- **DATASET**:
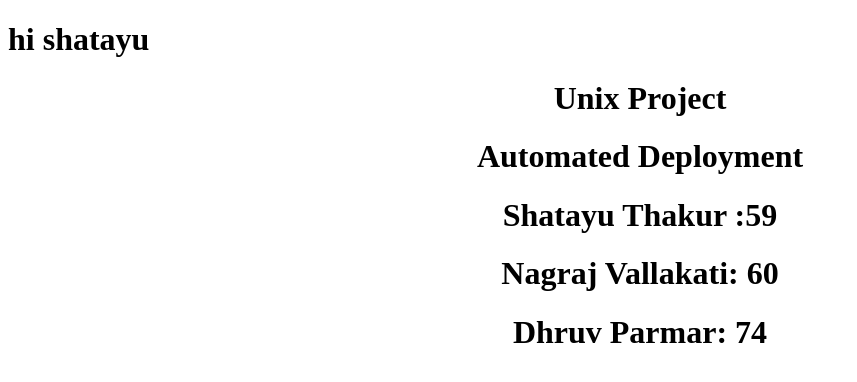
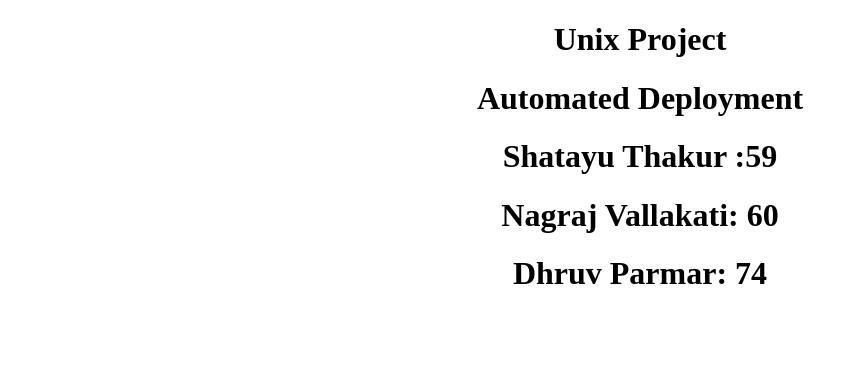
Before and after one commit to dhruv1999/blogfinal, a website: page public/index.html in a window 1280 px wide. Shown: the whole page, without its empty margins (0-857 px from the left). Drawn offline with Linux system fonts and the light colour scheme.

Commit message:
name removed

```diff
--- a/public/index.html
+++ b/public/index.html
@@ -7,7 +7,7 @@
 	<title>Document</title>
 </head>
 <body>
-    <h1>hi shatayu</h1>
+
 	<center><h1>Unix Project</h1>
 	<h1>Automated Deployment</h1>
 	<h1> </h1>
```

- **EXERCISE INSTRUCTIONS**:
Take every entry and repeat it verbatim, minus the pictures.

- **OUTPUT OF THE TASK**:
Before and after one commit to dhruv1999/blogfinal, a website: page public/index.html in a window 1280 px wide. Shown: the whole page, without its empty margins (0-857 px from the left). Drawn offline with Linux system fonts and the light colour scheme.

Commit message:
name removed

```diff
--- a/public/index.html
+++ b/public/index.html
@@ -7,7 +7,7 @@
 	<title>Document</title>
 </head>
 <body>
-    <h1>hi shatayu</h1>
+
 	<center><h1>Unix Project</h1>
 	<h1>Automated Deployment</h1>
 	<h1> </h1>
```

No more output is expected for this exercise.